I checked the article. That's exactly how I put the strings on. Maybe because I changed to the Super Slinky custom gauge? I was using D'Addario EXL 140's. But it's still intonated correctly as far as I know?

And how the f*** are 4 month old strings the problem? On my Seagull S6 I've had the same strings for about 8 months and I almost never have to tune it.

As I said before, tune the open strings with an electric tuner, then check the octaves again (with the tuner if necessary).
#20
Quote by 12345abcd3
As I said before, tune the open strings with an electric tuner, then check the octaves again (with the tuner if necessary).


I don't have a tuner nor have I ever used/owned one. But I managed to get it PERFECTLY in tune both octaves and 5th fret-wise. Now to see if it stays that way...

Btw, next time I change strings I'm switching to a coiled G string. It just stays in tune so much better and it feels better/does less damage to your fingers. It's a win/win.
#21
Quote by canvasDude
I don't have a tuner nor have I ever used/owned one. But I managed to get it PERFECTLY in tune both octaves and 5th fret-wise. Now to see if it stays that way...

Btw, next time I change strings I'm switching to a coiled G string. It just stays in tune so much better and it feels better/does less damage to your fingers. It's a win/win.


You might think you're perfectly in tune when you really aren't. If you press too hard on the 5th fret or tune a few cents off, the tuning is going to be way out by the time you do your last string. and since you've always tuned that way, it probably sounds right to you even though it might be out of tune.
#22
Quote by timeconsumer09
You might think you're perfectly in tune when you really aren't. If you press too hard on the 5th fret or tune a few cents off, the tuning is going to be way out by the time you do your last string. and since you've always tuned that way, it probably sounds right to you even though it might be out of tune.
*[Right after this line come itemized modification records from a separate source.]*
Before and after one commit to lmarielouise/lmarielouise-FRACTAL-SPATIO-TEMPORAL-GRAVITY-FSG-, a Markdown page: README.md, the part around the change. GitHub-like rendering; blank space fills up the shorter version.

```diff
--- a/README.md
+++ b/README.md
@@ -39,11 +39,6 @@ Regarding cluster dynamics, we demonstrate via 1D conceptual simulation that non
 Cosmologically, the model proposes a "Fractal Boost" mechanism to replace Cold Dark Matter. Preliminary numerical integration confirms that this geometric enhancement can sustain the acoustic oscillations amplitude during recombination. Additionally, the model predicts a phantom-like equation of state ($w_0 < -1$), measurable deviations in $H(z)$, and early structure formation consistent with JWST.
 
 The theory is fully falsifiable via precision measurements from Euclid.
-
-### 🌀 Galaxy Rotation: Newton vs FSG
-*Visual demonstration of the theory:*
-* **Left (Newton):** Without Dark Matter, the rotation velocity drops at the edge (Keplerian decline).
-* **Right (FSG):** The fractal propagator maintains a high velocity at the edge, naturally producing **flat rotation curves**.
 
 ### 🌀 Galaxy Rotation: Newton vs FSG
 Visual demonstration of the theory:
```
What I meant was that I got all the notes on the 5th frets (4th for the G) to be the exact same note the next string open (really the other way around actually). AND I was able to get all the octaves to sound the same. So even if I'm like a micro tone out of tune, I'm as close you'd ever get.
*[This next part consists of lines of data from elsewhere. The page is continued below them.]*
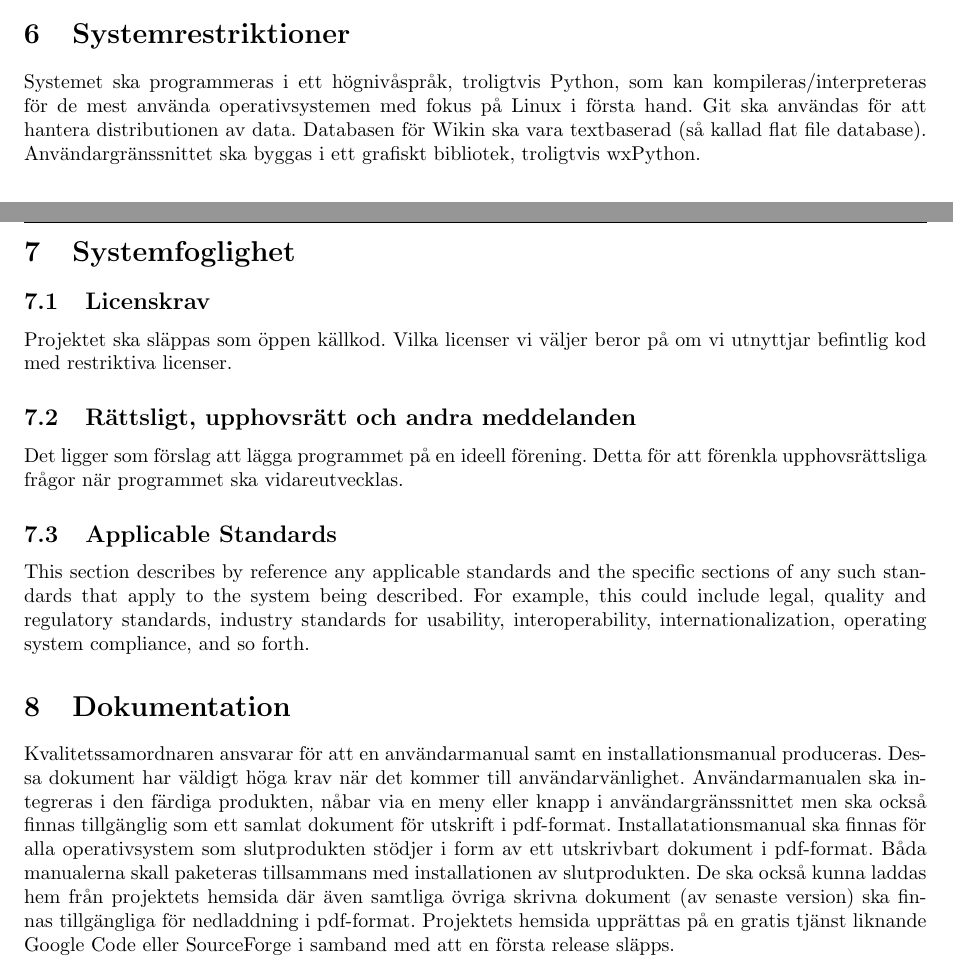
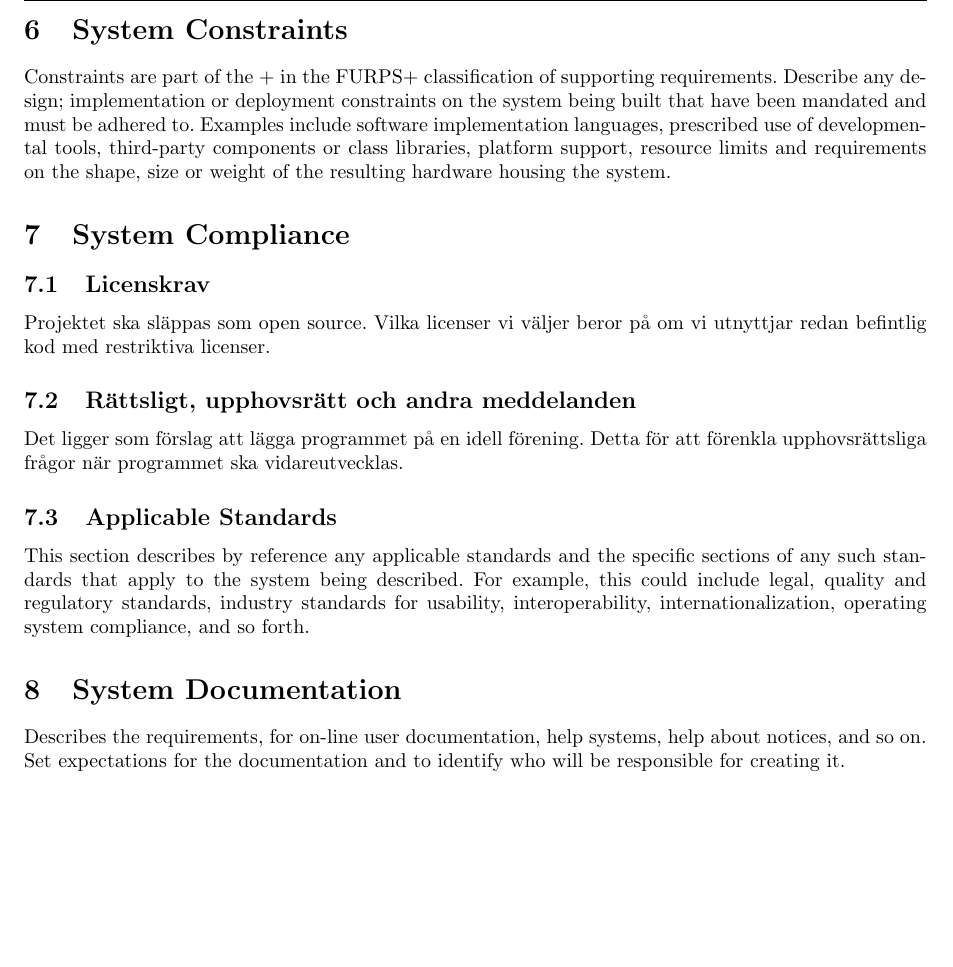
Before and after one commit to pum1/pum1, a LaTeX document (Dokument/System-WideRequirements.tex): two parts of pages 5 and 6 of 6 before the commit and part of page 6 of 6 after it, the two joined at a grey line, cut at the place of the change, the shorter picture padded with empty space. Compiled offline with pdfLaTeX.

Commit message:
lite fix

```diff
--- a/Dokument/System-WideRequirements.tex
+++ b/Dokument/System-WideRequirements.tex
@@ -100,21 +103,21 @@ Organize this document on rule classes, a high level grouping of candidate or ac
 The description defines the rule. It can be made in natural language typically following a decision table or a pattern like:  if [condition-list] then [action-list], example:
 If there are at least 3 items of the same type in the customer shopping cart and each item’s value is greater than 30 USD then give to the customer a voucher whose value is 10 percent of the cheapest item.
 
-\section{Systemrestriktioner}
-Systemet ska programmeras i ett högnivåspråk, troligtvis Python, som kan kompileras/interpreteras för de mest använda operativsystemen med fokus på Linux i första hand. Git ska användas för att hantera distributionen av data. Databasen för Wikin ska vara textbaserad (så kallad flat file database). Användargränssnittet ska byggas i ett grafiskt bibliotek, troligtvis wxPython.
+\section{System Constraints}
+Constraints are part of the + in the FURPS+ classification of supporting requirements. Describe any design; implementation or deployment constraints on the system being built that have been mandated and must be adhered to. Examples include software implementation languages, prescribed use of developmental tools, third-party components or class libraries, platform support, resource limits and requirements on the shape, size or weight of the resulting hardware housing the system.
 
-\section{Systemfoglighet} %system compliance, kan vara dålig översättning
+\section{System Compliance}
 
 \subsection{Licenskrav}
-Projektet ska släppas som öppen källkod. Vilka licenser vi väljer beror på om vi utnyttjar befintlig kod med restriktiva licenser.
+Projektet ska släppas som open source. Vilka licenser vi väljer beror på om vi utnyttjar redan befintlig kod med restriktiva licenser.
 
 \subsection{Rättsligt, upphovsrätt och andra meddelanden}
-Det ligger som förslag att lägga programmet på en ideell förening. Detta för att förenkla upphovsrättsliga frågor när programmet ska vidareutvecklas.
+Det ligger som förslag att lägga programmet på en idell förening. Detta för att förenkla upphovsrättsliga frågor när programmet ska vidareutvecklas.
 
 \subsection{Applicable Standards}
 This section describes by reference any applicable standards and the specific sections of any such standards that apply to the system being described. For example, this could include legal, quality and regulatory standards, industry standards for usability, interoperability, internationalization, operating system compliance, and so forth.
 
-\section{Dokumentation}
-Kvalitetssamordnaren ansvarar för att en användarmanual samt en installationsmanual produceras. Dessa dokument har väldigt höga krav när det kommer till användarvänlighet. Användarmanualen ska integreras i den färdiga produkten, nåbar via en meny eller knapp i användargränssnittet men ska också finnas tillgänglig som ett samlat dokument för utskrift i pdf-format. Installatationsmanual ska finnas för alla operativsystem som slutprodukten stödjer i form av ett utskrivbart dokument i pdf-format. Båda manualerna skall paketeras tillsammans med installationen av slutprodukten. De ska också kunna laddas hem från projektets hemsida där även samtliga övriga skrivna dokument (av senaste version) ska finnas tillgängliga för nedladdning i pdf-format. Projektets hemsida upprättas på en gratis tjänst liknande Google Code eller SourceForge i samband med att en första release släpps.
+\section{System Documentation}
+Describes the requirements, for on-line user documentation, help systems, help about notices, and so on. Set expectations for the documentation and to identify who will be responsible for creating it.
 
 \end{document}
```
Also changed, not shown: Dokument/System-WideRequirements.tex (5 more changed lines).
EDIT: The ****er's out of tune again.
Last edited by canvasDude at Nov 14, 2009,
#23
Quote by canvasDude
What I meant was that I got all the notes on the 5th frets (4th for the G) to be the exact same note the next string open (really the other way around actually). AND I was able to get all the octaves to sound the same. So even if I'm like a micro tone out of tune, I'm as close you'd ever get.
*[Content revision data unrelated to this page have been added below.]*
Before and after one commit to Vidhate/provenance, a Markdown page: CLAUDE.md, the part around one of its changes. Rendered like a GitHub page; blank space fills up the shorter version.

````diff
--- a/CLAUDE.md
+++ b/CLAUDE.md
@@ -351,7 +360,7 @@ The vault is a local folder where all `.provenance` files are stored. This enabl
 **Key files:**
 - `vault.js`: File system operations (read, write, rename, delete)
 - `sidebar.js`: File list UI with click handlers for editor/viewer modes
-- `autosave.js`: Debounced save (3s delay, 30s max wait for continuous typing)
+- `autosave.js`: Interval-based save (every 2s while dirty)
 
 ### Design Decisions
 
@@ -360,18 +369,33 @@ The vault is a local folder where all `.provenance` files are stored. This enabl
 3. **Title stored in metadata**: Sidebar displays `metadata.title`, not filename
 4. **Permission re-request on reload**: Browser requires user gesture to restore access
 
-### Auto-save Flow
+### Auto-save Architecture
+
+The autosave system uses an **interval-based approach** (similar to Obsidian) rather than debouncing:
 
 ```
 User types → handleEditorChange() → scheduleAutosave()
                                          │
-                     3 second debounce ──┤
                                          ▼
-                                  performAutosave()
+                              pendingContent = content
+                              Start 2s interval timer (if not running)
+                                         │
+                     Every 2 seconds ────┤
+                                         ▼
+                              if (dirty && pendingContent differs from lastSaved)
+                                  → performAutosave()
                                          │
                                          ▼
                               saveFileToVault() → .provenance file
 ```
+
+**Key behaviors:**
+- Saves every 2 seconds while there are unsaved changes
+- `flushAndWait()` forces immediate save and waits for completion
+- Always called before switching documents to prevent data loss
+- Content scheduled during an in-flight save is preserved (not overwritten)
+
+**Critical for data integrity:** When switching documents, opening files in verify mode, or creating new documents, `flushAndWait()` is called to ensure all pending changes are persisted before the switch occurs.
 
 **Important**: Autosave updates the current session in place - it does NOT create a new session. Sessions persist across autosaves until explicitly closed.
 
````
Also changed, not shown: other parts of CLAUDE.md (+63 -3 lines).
EDIT: The ****er's out of tune again.


Okay, well if you can get it in tune once, the problem could be bad tuners, old strings, maybe the tuning pegs are getting turned when you lay your guitar down, many possibilities. Old strings is the easiest thing to fix, I suggest you try that.
#24
Quote by timeconsumer09
Okay, well if you can get it in tune once, the problem could be bad tuners, old strings, maybe the tuning pegs are getting turned when you lay your guitar down, many possibilities. Old strings is the easiest thing to fix, I suggest you try that.


Yeah, I think it'll be coiled G's for me from now on. And I put a tuner on my x-mas list.